■ Work task: Tally every line of the listing below that holds "ipynb", then give the tally alone.

■ Data section:
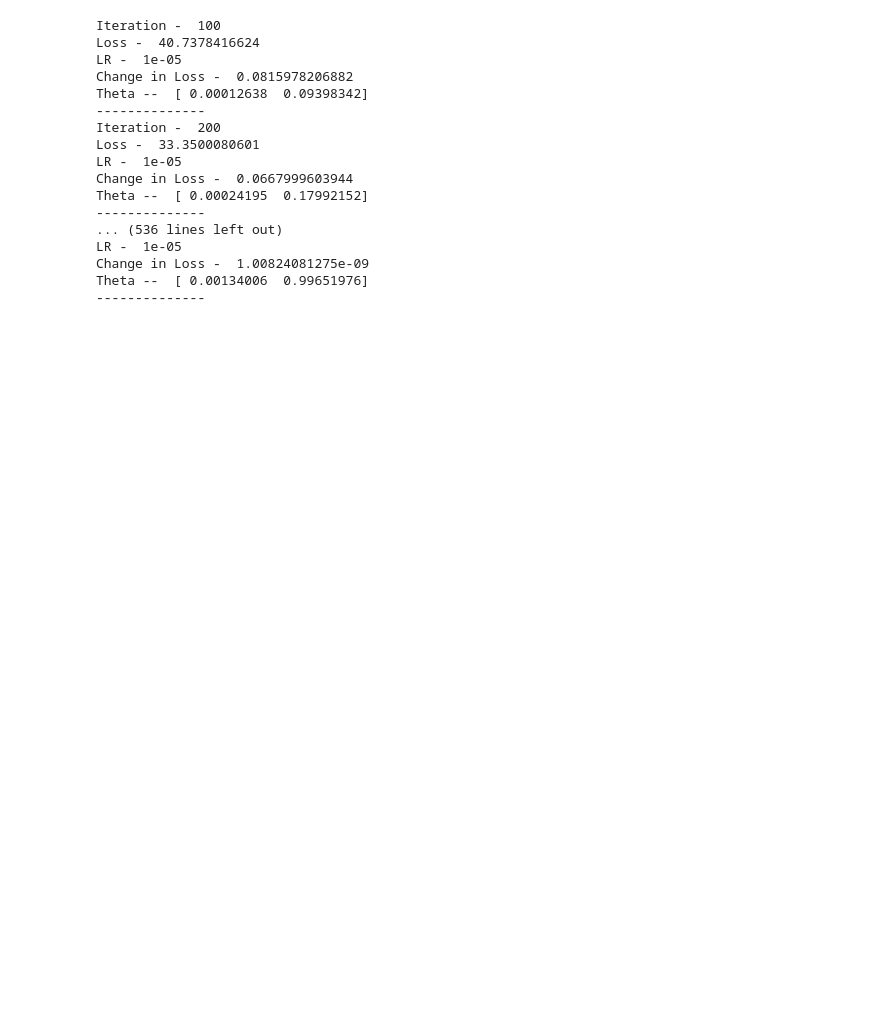
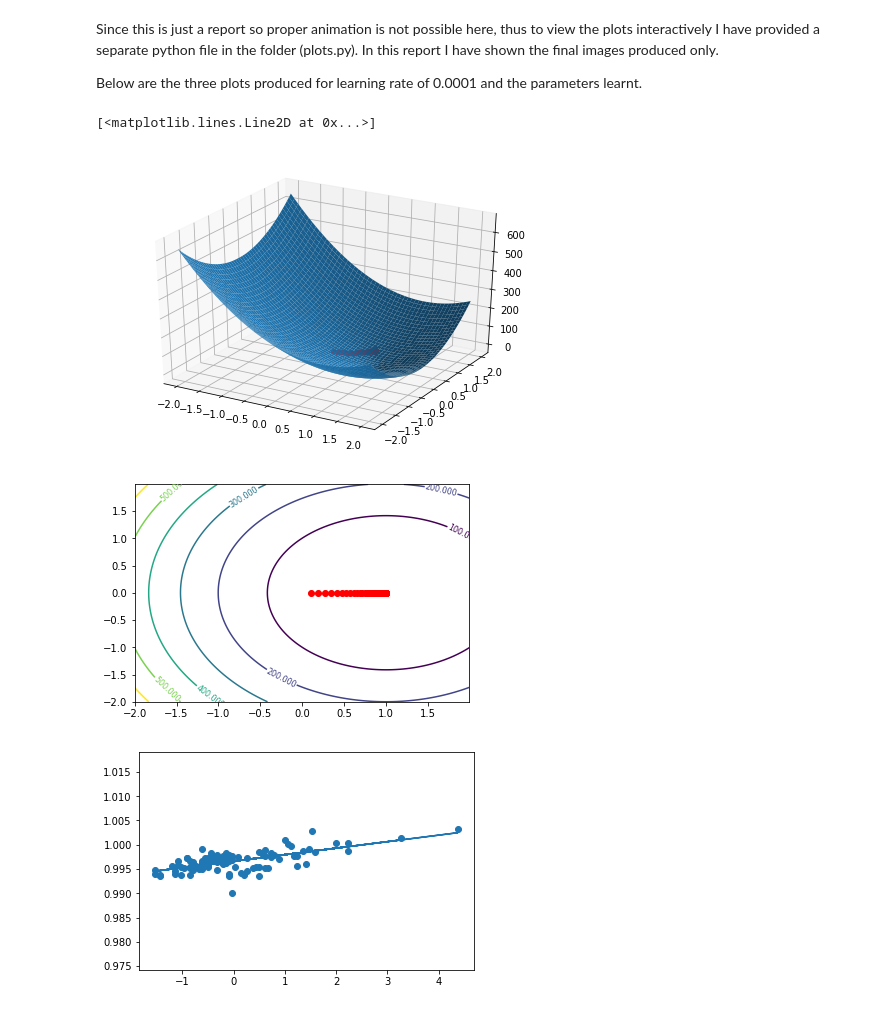
Before and after one commit to madhurcodes/ML_Assignments, a Jupyter notebook: Ass1/Q1.ipynb, the cells around one changed output. Cells and saved outputs as stored; diff of their text form; code cells hidden in the pictures; blank space fills up the shorter version.

```diff
--- a/Ass1/Q1.ipynb
+++ b/Ass1/Q1.ipynb
@@ -11,43 +28,63 @@ wine_x = wine_x.T
 wine_y = np.genfromtxt("Assignment_1_datasets/linearY.csv")
 # %%
 theta  = np.asarray([0,0]) # theta_1,theta_0
-lr = 0.00001
+lr = 0.001
 
 diff = wine_y - np.matmul(wine_x,theta)
 loss = 0.5 * np.matmul(diff.T,diff)
 ch_loss = 2
 itera = 1
+# %%
+def compute_cost(t1,t0):
+        diff = wine_y - np.matmul(wine_x,np.asarray([t1,t0]))
+        loss = 0.5 * np.matmul(diff.T,diff)
+        return loss
+
+theta_0 = np.arange(-2, 2, 0.01)
+theta_1 = np.arange(-2, 2, 0.01)
+theta_1, theta_0 = np.meshgrid(theta_1, theta_0)
+
+cost = [[compute_cost(theta_1[i, j] , theta_0[i,j])
+             for j in range(theta_1.shape[0])] for i in range(theta_0.shape[0])]
+cost = np.asarray(cost)
+# %% [markdown]
+Since this is just a report so proper animation is not possible here, thus to view the plots interactively I have provided a separate python file in the folder (plots.py). In this report I have shown the final images produced only.
+
+Below are the three plots produced for learning rate of 0.0001 and the parameters learnt.
 # %%
-while np.abs(ch_loss) > 0.000000001:
+fig_1 = plt.figure()
+ax_1 = Axes3D(fig_1)
+surf_1 = ax_1.plot_surface(theta_0, theta_1, cost)
+
+fig_2 = plt.figure()
+ax_2 = fig_2.add_subplot(111)
+CS = ax_2.contour(theta_0, theta_1, cost)
+ax_2.clabel(CS, inline=1, inline_spacing=0, fontsize=8)
+
+while np.abs(ch_loss) > 1e-11:
+
     diff = wine_y - np.matmul(wine_x,theta)
     loss = 0.5 * np.matmul(diff.T,diff)
     theta = theta + lr * np.matmul(wine_x.T,diff)
     itera+=1
     diff = wine_y - np.matmul(wine_x,theta)
     loss_new = 0.5 * np.matmul(diff.T,diff) # can be commented out
     ch_loss = loss - loss_new
-    if itera % 100 == 0:
+    ax_1.scatter(theta[1],theta[0],compute_cost(theta[1],theta[0]),c="r")
+    ax_2.scatter(theta[1],theta[0],c="r")
+    if itera % 300 == 0:
         print("Iteration - ", itera)
         print("Loss - ",loss_new)
         print("LR - ",lr)
         print("Change in Loss - ",ch_loss)
         print("Theta -- ", theta)
         print("--------------")
+fig_3 =  plt.figure()
+ax_3 = fig_3.add_subplot(111)
+ax_3.scatter(wine_x.T[0],wine_y)
+ax_3.plot(wine_x.T[0],theta[1] + theta[0]*wine_x.T[0])
 # %% [output]
-Iteration -  100
-Loss -  40.7378416624
-LR -  1e-05
-Change in Loss -  0.0815978206882
-Theta --  [ 0.00012638  0.09398342]
---------------
-Iteration -  200
-Loss -  33.3500080601
-LR -  1e-05
-Change in Loss -  0.0667999603944
-Theta --  [ 0.00024195  0.17992152]
---------------
-... (536 lines left out)
-LR -  1e-05
-Change in Loss -  1.00824081275e-09
-Theta --  [ 0.00134006  0.99651976]
---------------
+[<matplotlib.lines.Line2D at 0x...>]
+[figure, added]
+[figure, added]
+[figure, added]
```
Also changed, not shown: parts of 21 cells of this notebook, 7 other files.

■ Result: 3